Pictures stay out; everything else in the entries below is to be duplicated exactly.

Segment Start: RECORDS FOR THE TASK

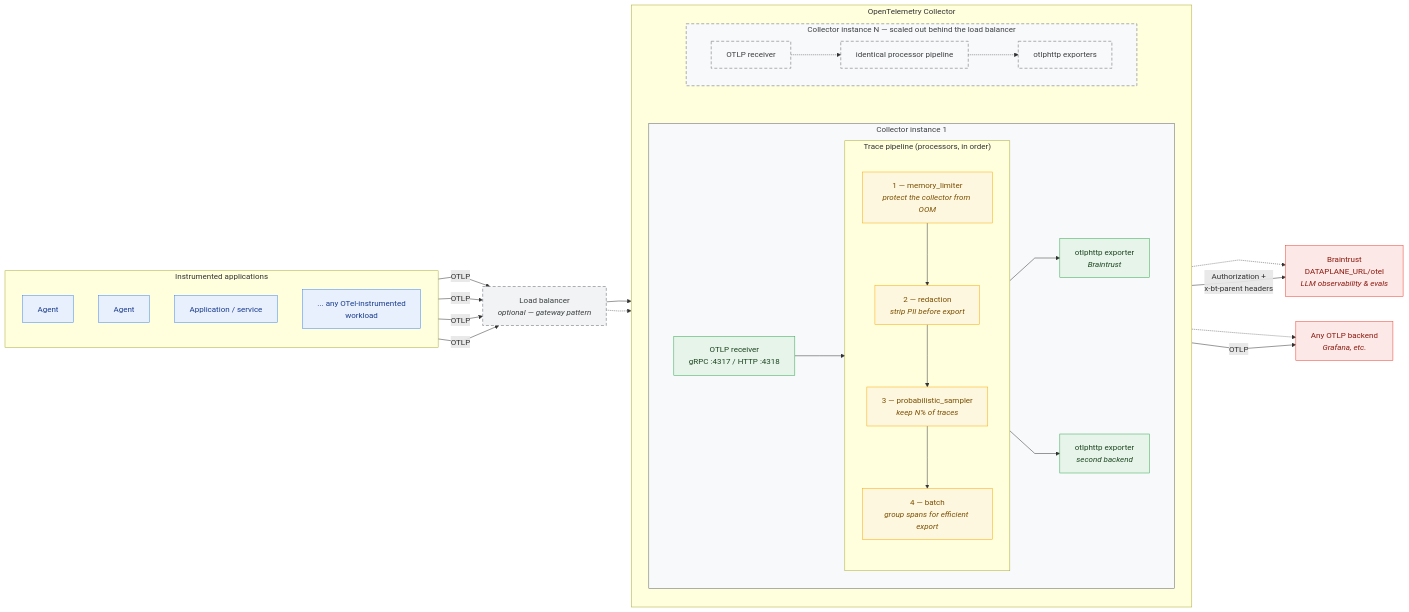
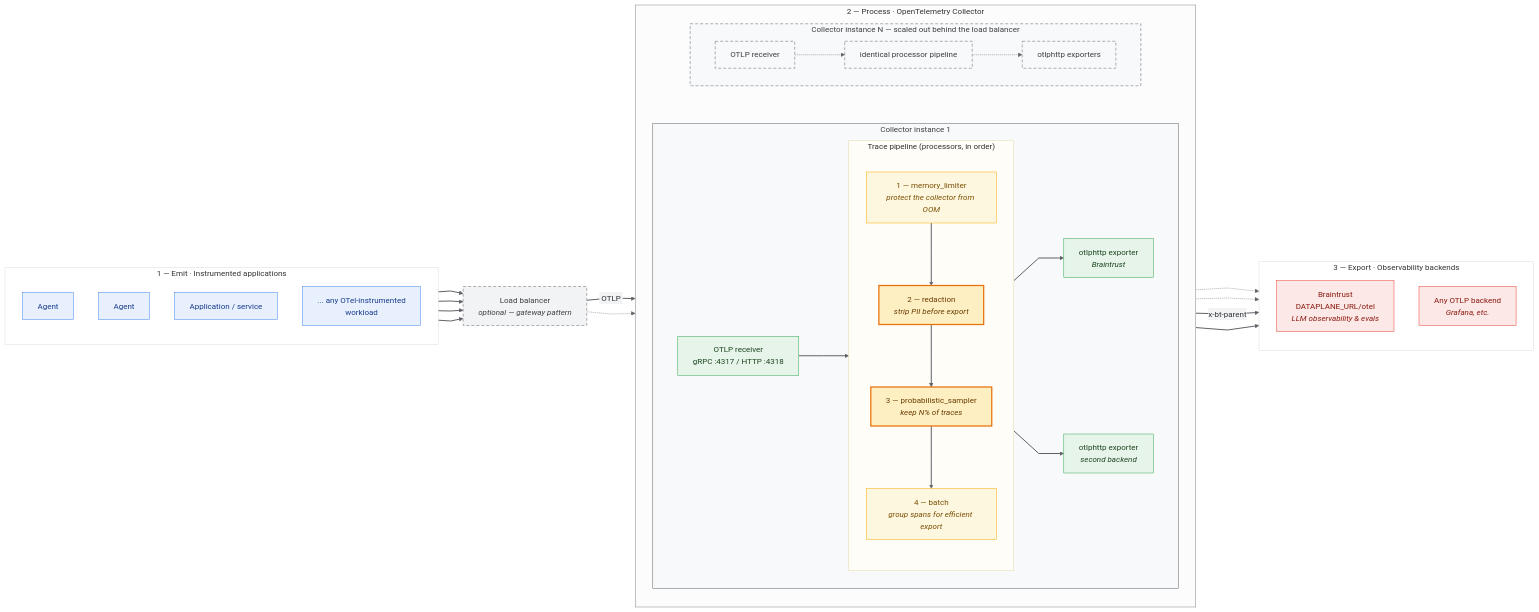
Before and after one commit to slavinnj-bt/braintrust-otelcol-patterns: the diagram in README.md, drawn with Mermaid. The commit also changed other lines of this file and 4 other files, not shown here.

Commit message:
Update diagrams

````diff
--- a/README.md
+++ b/README.md
@@ -23,7 +23,7 @@
 ```mermaid
-%%{init: {"flowchart": {"curve": "linear"}}}%%
+%%{init: {"flowchart": {"curve": "linear"}, "themeVariables": {"fontFamily": "Helvetica Neue, Arial, sans-serif", "lineColor": "#5f6368", "clusterBkg": "#ffffff", "clusterBorder": "#dadce0", "edgeLabelBackground": "#f1f3f4"}}}%%
 flowchart LR
-    subgraph apps["Instrumented applications"]
+    subgraph apps["1 — Emit · Instrumented applications"]
         direction TB
         a1["Agent"]
         a2["Agent"]
@@ -33,7 +33,7 @@
 
     lb["Load balancer<br/><i>optional — gateway pattern</i>"]
 
-    subgraph col["OpenTelemetry Collector"]
+    subgraph col["2 — Process · OpenTelemetry Collector"]
         direction TB
         subgraph inst1["Collector instance 1"]
             direction LR
@@ -62,32 +62,45 @@
         colN ~~~ inst1
     end
 
-    bt["Braintrust<br/>DATAPLANE_URL/otel<br/><i>LLM observability & evals</i>"]
-    other["Any OTLP backend<br/><i>Grafana, etc.</i>"]
+    subgraph backends["3 — Export · Observability backends"]
+        direction TB
+        bt["Braintrust<br/>DATAPLANE_URL/otel<br/><i>LLM observability & evals</i>"]
+        other["Any OTLP backend<br/><i>Grafana, etc.</i>"]
+    end
 
-    a1 -- OTLP --> lb
-    a2 -- OTLP --> lb
-    a3 -- OTLP --> lb
-    aN -- OTLP --> lb
-    lb --> recv
+    a1 --> lb
+    a2 --> lb
+    a3 --> lb
+    aN --> lb
+    lb -- "&nbsp;OTLP&nbsp;" --> recv
     lb -.-> recvN
     expN -.-> bt
     expN -.-> other
-    e1 -- "Authorization +<br/>x-bt-parent headers" --> bt
-    e2 -- OTLP --> other
+    e1 -- x-bt-parent --> bt
+    e2 --> other
+
+    %% Bold the primary data path; dotted scale-out edges stay thin
+    linkStyle 0,1,2,3,4,5,9,10,11,12,13,17,18 stroke-width:2px
 
     classDef app fill:#e8f0fe,stroke:#4285f4,color:#1a3c8b
     classDef proc fill:#fef7e0,stroke:#f9ab00,color:#7a4f01
+    classDef hero fill:#feefc3,stroke:#e8710a,stroke-width:2.5px,color:#6a3d00
     classDef io fill:#e6f4ea,stroke:#34a853,color:#1e4620
     classDef backend fill:#fce8e6,stroke:#ea4335,color:#8b1a10
     classDef optional fill:#f1f3f4,stroke:#5f6368,color:#3c4043,stroke-dasharray:6 4
     classDef instance fill:#f8f9fa,stroke:#5f6368,color:#3c4043
     classDef instanceN fill:#f8f9fa,stroke:#5f6368,color:#3c4043,stroke-dasharray:6 4
     class a1,a2,a3,aN app
-    class p1,p2,p3,p4 proc
+    class p1,p4 proc
+    class p2,p3 hero
     class recv,e1,e2 io
     class bt,other backend
     class lb optional
     class inst1 instance
     class colN,recvN,procN,expN instanceN
+
+    style apps fill:#ffffff,stroke:#dadce0
+    style col fill:#fcfcfd,stroke:#80868b
+    style backends fill:#ffffff,stroke:#dadce0
+    style pipe fill:#fffdf7,stroke:#e8d9a8
 ```
````
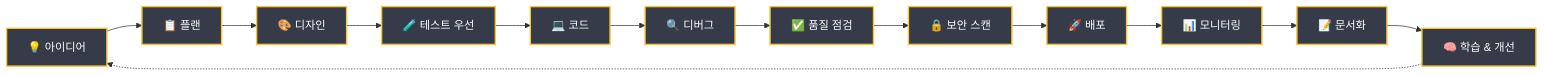
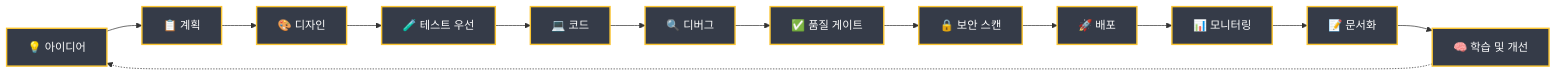
Before and after one commit to tody-agent/codymaster: the second of 3 diagrams in README-ko.md, drawn with Mermaid. The commit also changed other lines of this file and 27 other files, not shown here.

````diff
--- a/README-ko.md
+++ b/README-ko.md
@@ -79,17 +79,17 @@
 ```mermaid
 graph LR
-    A["💡 아이디어"] --> B["📋 플랜"]
+    A["💡 아이디어"] --> B["📋 계획"]
     B --> C["🎨 디자인"]
     C --> D["🧪 테스트 우선"]
     D --> E["💻 코드"]
     E --> F["🔍 디버그"]
-    F --> G["✅ 품질 점검"]
+    F --> G["✅ 품질 게이트"]
     G --> H["🔒 보안 스캔"]
     H --> I["🚀 배포"]
     I --> J["📊 모니터링"]
     J --> K["📝 문서화"]
-    K --> L["🧠 학습 & 개선"]
+    K --> L["🧠 학습 및 개선"]
     L -.-> A
     classDef phase fill:#353b48,stroke:#fbc531,stroke-width:2px,color:#fff;
     class A,B,C,D,E,F,G,H,I,J,K,L phase;
 ```
````
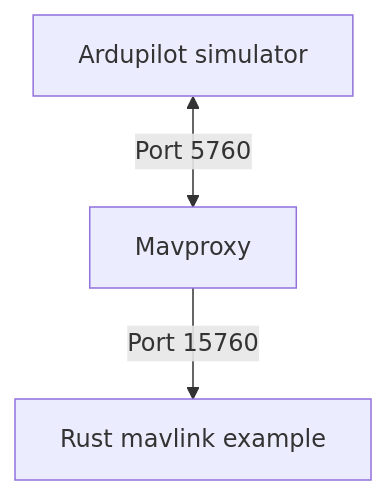
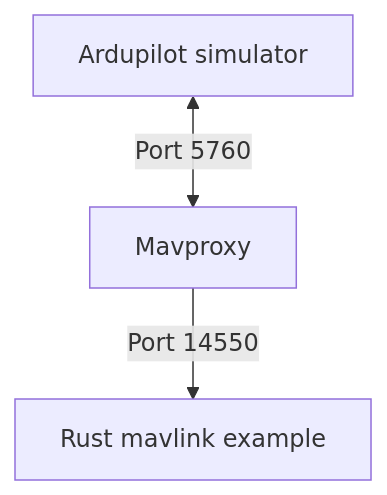
One commit to sulevsky/mavlink-rust-edu changed the diagram in readme.md. Above: the diagram before and after it, drawn with Mermaid. The commit also changed other lines of this file and 3 other files, not shown here.

````diff
--- a/readme.md
+++ b/readme.md
@@ -20,9 +19,8 @@
 ```mermaid
-
 flowchart TD
     A["Ardupilot simulator"]
     B["Mavproxy"]
     C["Rust mavlink example"]
     A <-->|Port 5760|B
-    B --> |Port 15760|C
+    B --> |Port 14550|C
 ```
````
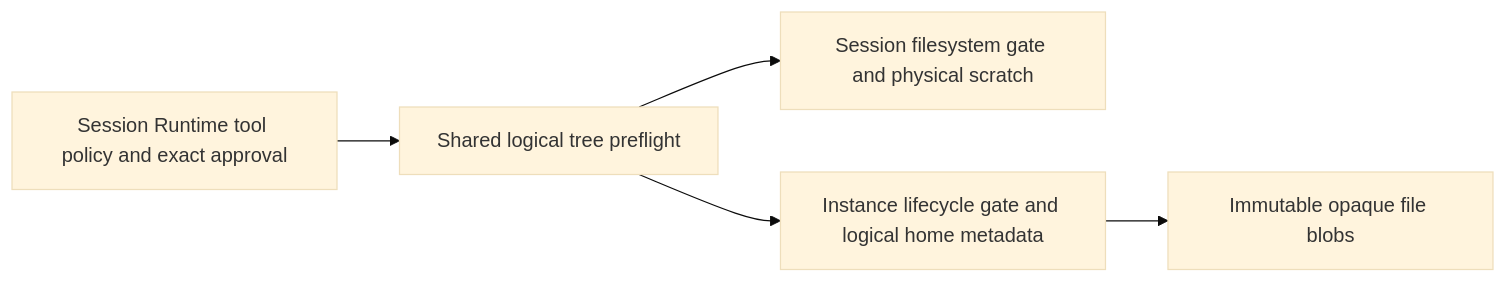
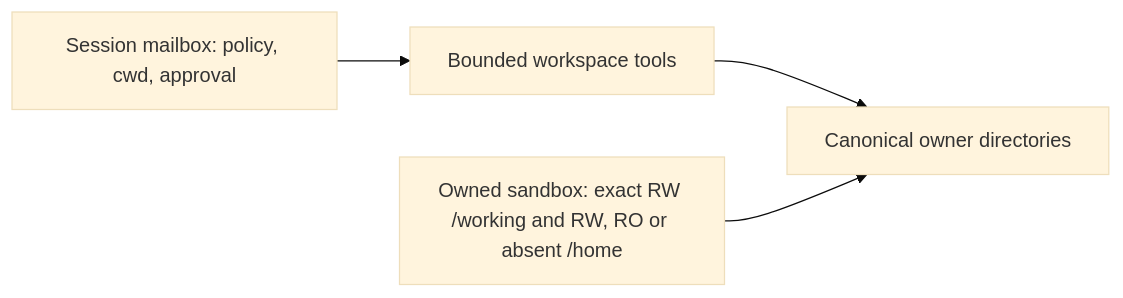
The second of 2 diagrams in docs/03-system-architecture.md (trannamtrung1st/agent-core), drawn with Mermaid (base theme) before and after one commit. The commit also changed other lines of this file and 396 other files, not shown here.

Commit message:
Replace workspace snapshots with canonical files and direct mounts

````diff
--- a/docs/03-system-architecture.md
+++ b/docs/03-system-architecture.md
@@ -317,7 +317,6 @@
 ```mermaid
 flowchart LR
-    Runtime[Session Runtime tool policy and exact approval] --> Planner[Shared logical tree preflight]
-    Planner --> Scratch[Session filesystem gate and physical scratch]
-    Planner --> Home[Instance lifecycle gate and logical home metadata]
-    Home --> Blobs[Immutable opaque file blobs]
+    Runtime[Session mailbox: policy, cwd, approval] --> Tools[Bounded workspace tools]
+    Tools --> FS[Canonical owner directories]
+    Sandbox[Owned sandbox: exact RW /working and RW, RO or absent /home] --> FS
 ```
````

Segment End: RECORDS FOR THE TASK

**RESPONSE BOX**
Before and after one commit to slavinnj-bt/braintrust-otelcol-patterns: the diagram in README.md, drawn with Mermaid. The commit also changed other lines of this file and 4 other files, not shown here.

Commit message:
Update diagrams

````diff
--- a/README.md
+++ b/README.md
@@ -23,7 +23,7 @@
 ```mermaid
-%%{init: {"flowchart": {"curve": "linear"}}}%%
+%%{init: {"flowchart": {"curve": "linear"}, "themeVariables": {"fontFamily": "Helvetica Neue, Arial, sans-serif", "lineColor": "#5f6368", "clusterBkg": "#ffffff", "clusterBorder": "#dadce0", "edgeLabelBackground": "#f1f3f4"}}}%%
 flowchart LR
-    subgraph apps["Instrumented applications"]
+    subgraph apps["1 — Emit · Instrumented applications"]
         direction TB
         a1["Agent"]
         a2["Agent"]
@@ -33,7 +33,7 @@
 
     lb["Load balancer<br/><i>optional — gateway pattern</i>"]
 
-    subgraph col["OpenTelemetry Collector"]
+    subgraph col["2 — Process · OpenTelemetry Collector"]
         direction TB
         subgraph inst1["Collector instance 1"]
             direction LR
@@ -62,32 +62,45 @@
         colN ~~~ inst1
     end
 
-    bt["Braintrust<br/>DATAPLANE_URL/otel<br/><i>LLM observability & evals</i>"]
-    other["Any OTLP backend<br/><i>Grafana, etc.</i>"]
+    subgraph backends["3 — Export · Observability backends"]
+        direction TB
+        bt["Braintrust<br/>DATAPLANE_URL/otel<br/><i>LLM observability & evals</i>"]
+        other["Any OTLP backend<br/><i>Grafana, etc.</i>"]
+    end
 
-    a1 -- OTLP --> lb
-    a2 -- OTLP --> lb
-    a3 -- OTLP --> lb
-    aN -- OTLP --> lb
-    lb --> recv
+    a1 --> lb
+    a2 --> lb
+    a3 --> lb
+    aN --> lb
+    lb -- "&nbsp;OTLP&nbsp;" --> recv
     lb -.-> recvN
     expN -.-> bt
     expN -.-> other
-    e1 -- "Authorization +<br/>x-bt-parent headers" --> bt
-    e2 -- OTLP --> other
+    e1 -- x-bt-parent --> bt
+    e2 --> other
+
+    %% Bold the primary data path; dotted scale-out edges stay thin
+    linkStyle 0,1,2,3,4,5,9,10,11,12,13,17,18 stroke-width:2px
 
     classDef app fill:#e8f0fe,stroke:#4285f4,color:#1a3c8b
     classDef proc fill:#fef7e0,stroke:#f9ab00,color:#7a4f01
+    classDef hero fill:#feefc3,stroke:#e8710a,stroke-width:2.5px,color:#6a3d00
     classDef io fill:#e6f4ea,stroke:#34a853,color:#1e4620
     classDef backend fill:#fce8e6,stroke:#ea4335,color:#8b1a10
     classDef optional fill:#f1f3f4,stroke:#5f6368,color:#3c4043,stroke-dasharray:6 4
     classDef instance fill:#f8f9fa,stroke:#5f6368,color:#3c4043
     classDef instanceN fill:#f8f9fa,stroke:#5f6368,color:#3c4043,stroke-dasharray:6 4
     class a1,a2,a3,aN app
-    class p1,p2,p3,p4 proc
+    class p1,p4 proc
+    class p2,p3 hero
     class recv,e1,e2 io
     class bt,other backend
     class lb optional
     class inst1 instance
     class colN,recvN,procN,expN instanceN
+
+    style apps fill:#ffffff,stroke:#dadce0
+    style col fill:#fcfcfd,stroke:#80868b
+    style backends fill:#ffffff,stroke:#dadce0
+    style pipe fill:#fffdf7,stroke:#e8d9a8
 ```
````
Before and after one commit to tody-agent/codymaster: the second of 3 diagrams in README-ko.md, drawn with Mermaid. The commit also changed other lines of this file and 27 other files, not shown here.

````diff
--- a/README-ko.md
+++ b/README-ko.md
@@ -79,17 +79,17 @@
 ```mermaid
 graph LR
-    A["💡 아이디어"] --> B["📋 플랜"]
+    A["💡 아이디어"] --> B["📋 계획"]
     B --> C["🎨 디자인"]
     C --> D["🧪 테스트 우선"]
     D --> E["💻 코드"]
     E --> F["🔍 디버그"]
-    F --> G["✅ 품질 점검"]
+    F --> G["✅ 품질 게이트"]
     G --> H["🔒 보안 스캔"]
     H --> I["🚀 배포"]
     I --> J["📊 모니터링"]
     J --> K["📝 문서화"]
-    K --> L["🧠 학습 & 개선"]
+    K --> L["🧠 학습 및 개선"]
     L -.-> A
     classDef phase fill:#353b48,stroke:#fbc531,stroke-width:2px,color:#fff;
     class A,B,C,D,E,F,G,H,I,J,K,L phase;
 ```
````
One commit to sulevsky/mavlink-rust-edu changed the diagram in readme.md. Above: the diagram before and after it, drawn with Mermaid. The commit also changed other lines of this file and 3 other files, not shown here.

````diff
--- a/readme.md
+++ b/readme.md
@@ -20,9 +19,8 @@
 ```mermaid
-
 flowchart TD
     A["Ardupilot simulator"]
     B["Mavproxy"]
     C["Rust mavlink example"]
     A <-->|Port 5760|B
-    B --> |Port 15760|C
+    B --> |Port 14550|C
 ```
````
The second of 2 diagrams in docs/03-system-architecture.md (trannamtrung1st/agent-core), drawn with Mermaid (base theme) before and after one commit. The commit also changed other lines of this file and 396 other files, not shown here.

Commit message:
Replace workspace snapshots with canonical files and direct mounts

````diff
--- a/docs/03-system-architecture.md
+++ b/docs/03-system-architecture.md
@@ -317,7 +317,6 @@
 ```mermaid
 flowchart LR
-    Runtime[Session Runtime tool policy and exact approval] --> Planner[Shared logical tree preflight]
-    Planner --> Scratch[Session filesystem gate and physical scratch]
-    Planner --> Home[Instance lifecycle gate and logical home metadata]
-    Home --> Blobs[Immutable opaque file blobs]
+    Runtime[Session mailbox: policy, cwd, approval] --> Tools[Bounded workspace tools]
+    Tools --> FS[Canonical owner directories]
+    Sandbox[Owned sandbox: exact RW /working and RW, RO or absent /home] --> FS
 ```
````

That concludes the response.